Monday, September 5, 2011

Tools: Aquarium CO2 Calculator

This tool comes from a discussion in forums posted by D9vin: the Aquarium CO2 calculator on the website.

If you have instituted a regimen of fertilizing your plants, have sufficient light and are disappointed with growth, this tool may provide an answer to part of the equation.  The function of plants in the aquarium aside from being aesthetically pleasing, is to help balance the environment.  Plants inhale dissolved CO2 from the water and take C02 up from the roots.  They exhale O2 which in turn is used by the livestock and the cycle repeats as long as there is balance.

For those of you who are beyond the pretty-fish-in-the-tank stage, the tools we list in the Toollbox tab give you the ability to get the answers to aquarium issues efficiently, so you can get back to what you really love; enjoying your hard work

Sunday, September 4, 2011

Long Overdue

Life outside the front door created a couple of adventures for me the last year.  This blog was sadly neglected right along with the aquariums; circumstances beyond and whatnot.  It seems Blogger underwent yet another renovation; good time to give Aqua~gillie a facelift.  As with most things where creative control is not wide open, there will be tweeks.
10g~Shrimparium; Aponogeton ulvaceus, 

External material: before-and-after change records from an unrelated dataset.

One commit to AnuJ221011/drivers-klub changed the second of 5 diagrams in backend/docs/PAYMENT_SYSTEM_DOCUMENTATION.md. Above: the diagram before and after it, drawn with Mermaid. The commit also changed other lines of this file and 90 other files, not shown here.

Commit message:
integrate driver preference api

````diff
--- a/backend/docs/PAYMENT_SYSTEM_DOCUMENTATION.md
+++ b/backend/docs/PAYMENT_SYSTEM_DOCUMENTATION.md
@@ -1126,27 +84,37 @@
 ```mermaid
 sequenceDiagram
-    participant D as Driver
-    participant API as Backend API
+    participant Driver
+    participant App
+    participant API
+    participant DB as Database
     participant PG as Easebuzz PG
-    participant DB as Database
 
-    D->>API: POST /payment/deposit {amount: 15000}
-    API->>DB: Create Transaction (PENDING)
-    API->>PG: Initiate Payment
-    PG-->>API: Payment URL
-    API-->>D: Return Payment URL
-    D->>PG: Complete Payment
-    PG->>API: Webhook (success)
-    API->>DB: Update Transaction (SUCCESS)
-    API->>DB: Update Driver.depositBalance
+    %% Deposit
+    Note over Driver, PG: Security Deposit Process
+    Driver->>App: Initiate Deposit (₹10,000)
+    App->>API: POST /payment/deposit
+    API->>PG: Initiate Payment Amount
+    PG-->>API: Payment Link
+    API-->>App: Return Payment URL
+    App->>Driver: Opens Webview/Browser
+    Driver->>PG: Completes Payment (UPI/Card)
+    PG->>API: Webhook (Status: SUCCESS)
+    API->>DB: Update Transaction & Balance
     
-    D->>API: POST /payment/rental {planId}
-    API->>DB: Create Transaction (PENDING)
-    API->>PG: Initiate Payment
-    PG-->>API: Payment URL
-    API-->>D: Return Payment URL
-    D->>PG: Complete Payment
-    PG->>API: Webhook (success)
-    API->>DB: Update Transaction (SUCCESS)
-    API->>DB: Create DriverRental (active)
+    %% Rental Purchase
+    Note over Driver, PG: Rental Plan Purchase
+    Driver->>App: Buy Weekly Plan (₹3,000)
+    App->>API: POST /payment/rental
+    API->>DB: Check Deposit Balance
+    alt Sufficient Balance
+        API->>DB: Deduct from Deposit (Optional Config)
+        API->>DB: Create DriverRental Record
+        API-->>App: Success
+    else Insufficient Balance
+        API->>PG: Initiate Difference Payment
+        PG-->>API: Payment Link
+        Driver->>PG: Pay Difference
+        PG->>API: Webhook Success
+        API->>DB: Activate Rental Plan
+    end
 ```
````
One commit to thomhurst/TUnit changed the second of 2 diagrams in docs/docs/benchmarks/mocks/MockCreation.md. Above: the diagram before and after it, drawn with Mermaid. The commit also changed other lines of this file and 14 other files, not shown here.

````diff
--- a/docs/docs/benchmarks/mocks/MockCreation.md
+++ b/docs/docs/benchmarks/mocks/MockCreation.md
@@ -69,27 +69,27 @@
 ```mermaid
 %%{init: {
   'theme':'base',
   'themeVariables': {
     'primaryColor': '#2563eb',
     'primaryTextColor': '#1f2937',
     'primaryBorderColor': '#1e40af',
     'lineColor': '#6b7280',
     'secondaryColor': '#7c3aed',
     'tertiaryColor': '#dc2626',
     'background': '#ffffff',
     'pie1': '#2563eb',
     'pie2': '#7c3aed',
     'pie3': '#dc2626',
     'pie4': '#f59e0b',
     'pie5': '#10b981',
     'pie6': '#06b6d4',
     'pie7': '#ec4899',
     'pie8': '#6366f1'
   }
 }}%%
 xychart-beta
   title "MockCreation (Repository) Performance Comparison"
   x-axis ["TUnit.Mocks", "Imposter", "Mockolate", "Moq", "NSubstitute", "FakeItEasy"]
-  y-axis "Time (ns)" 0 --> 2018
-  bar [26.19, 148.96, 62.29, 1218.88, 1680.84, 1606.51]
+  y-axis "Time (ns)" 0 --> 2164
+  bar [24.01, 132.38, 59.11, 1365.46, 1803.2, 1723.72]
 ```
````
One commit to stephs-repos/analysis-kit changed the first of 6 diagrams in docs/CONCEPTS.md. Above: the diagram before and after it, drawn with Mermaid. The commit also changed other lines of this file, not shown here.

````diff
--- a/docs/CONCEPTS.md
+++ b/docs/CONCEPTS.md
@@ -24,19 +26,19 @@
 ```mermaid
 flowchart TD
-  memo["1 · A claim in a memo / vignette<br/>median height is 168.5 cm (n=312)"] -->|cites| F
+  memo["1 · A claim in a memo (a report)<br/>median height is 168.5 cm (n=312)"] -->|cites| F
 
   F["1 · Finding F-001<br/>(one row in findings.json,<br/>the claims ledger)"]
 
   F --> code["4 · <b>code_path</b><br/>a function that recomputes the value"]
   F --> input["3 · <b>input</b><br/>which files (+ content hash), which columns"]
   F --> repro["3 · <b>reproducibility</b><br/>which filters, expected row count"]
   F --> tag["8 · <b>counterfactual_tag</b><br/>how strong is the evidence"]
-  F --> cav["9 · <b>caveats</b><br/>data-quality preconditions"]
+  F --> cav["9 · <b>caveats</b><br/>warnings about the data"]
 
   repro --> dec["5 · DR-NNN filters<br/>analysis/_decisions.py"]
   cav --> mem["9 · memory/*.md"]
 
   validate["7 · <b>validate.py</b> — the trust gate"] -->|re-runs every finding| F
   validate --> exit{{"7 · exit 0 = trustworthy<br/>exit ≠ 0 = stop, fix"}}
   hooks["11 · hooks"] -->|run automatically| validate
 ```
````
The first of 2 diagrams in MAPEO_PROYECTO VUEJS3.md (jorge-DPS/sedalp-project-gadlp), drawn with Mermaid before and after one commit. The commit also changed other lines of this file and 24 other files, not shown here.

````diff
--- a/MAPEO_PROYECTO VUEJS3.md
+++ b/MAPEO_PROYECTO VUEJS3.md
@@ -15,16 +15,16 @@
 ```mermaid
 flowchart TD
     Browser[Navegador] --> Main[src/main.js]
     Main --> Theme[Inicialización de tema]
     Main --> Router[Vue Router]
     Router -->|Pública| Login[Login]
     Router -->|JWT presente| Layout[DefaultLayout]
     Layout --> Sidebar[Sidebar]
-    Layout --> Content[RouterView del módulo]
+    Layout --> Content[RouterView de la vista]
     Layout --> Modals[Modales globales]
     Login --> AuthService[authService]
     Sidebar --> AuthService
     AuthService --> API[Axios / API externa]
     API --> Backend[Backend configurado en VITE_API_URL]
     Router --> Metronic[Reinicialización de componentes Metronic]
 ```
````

Three tanks are running at the moment; two 10g and a 5g.  Of the 10g, one is fish and the other shrimp.  The 5g is meant to be a grow-out but life's adventures interrupted the plans.

10g Shrimparium:
  •  Flourite Black substrate
  • Cryptocoryne lutea
  • Aponogeton ulvaceus 
  • Aponogeton ulvaceus seedlings
  • Peacock moss wall
  • Mystery plant
  • Red Cherry Shrimp
  • 80% gravel/20% Flourite black
  • Mopani driftwood
  • Anubias
  • Java Fern
  • maybe a stray C. lutea
  • 1 adult Sunset Mollie ~ with a herd of babies
  • 1 White Cloud Mountain minnow
  • 2 American Ghost/Grass shrimp
  • 1 Olive nerite snail
  • Malaysian Trumpet snails
Tiger lotus
5g Grow-out:
  • Aquarium gravel
  • Peacock moss coconut husk
  • Cryptocoryne lutea baby plants
  • 3 Marimo Cladophora aegagropila
  •  Tiger lotus
  • more Red Cherry shrimp
After doing a moderate clean-up in all three tanks, things are returning to normal.  The flourite in the 10g~Shrimparium needs a thorough vacuuming; it will have to wait until the A. ulvaceus seedlings are large enough to transplant into the grow-out and the mother plant dies back in about a month.

In the meantime, check out the
AQ Advisor link in the Tools section.  In the short time this aquarium livestock tool has been available, almost a thousand freshwater species have been added as well as a salt water calculator and a new forum.  Stop by and show the AQ Advisor some love!

Friday, July 2, 2010

Tank Acclimation Follow Up: Secrets of Benificial Bacteria

This is a follow up post to Tank Acclimation Phase I.
From the National Science Foundation posted today June 30, 2010 excerpt:
Bonnie Bassler spends her days listening to bacteria talk to one another, and what she has overheard may surprise you.
It turns out that these tiny, single-celled organisms are taking roll call. Each whispered conversation is an attempt to count how many of their own kind are present before they try to mount an attack on their host organism, which might very well be your body.
As Bassler explains it, bacteria "are too small to have an impact on the environment if they simply act as individuals." What they lack in size, though, they make up for in numbers.
And . . . ?  Well if you are interested in cultivating beneficial bacteria in your aquarium's filter to balance the nutrients in the water column, this article may be of interest to you.  It is the beneficial bacteria cultivated during tank cycling that does the heavy lifting in the balancing of your aquarium's biosphere.  Thanks to Ms. Bassler and the National Science Foundation for the additional insight.
[Read the rest of the NSF article]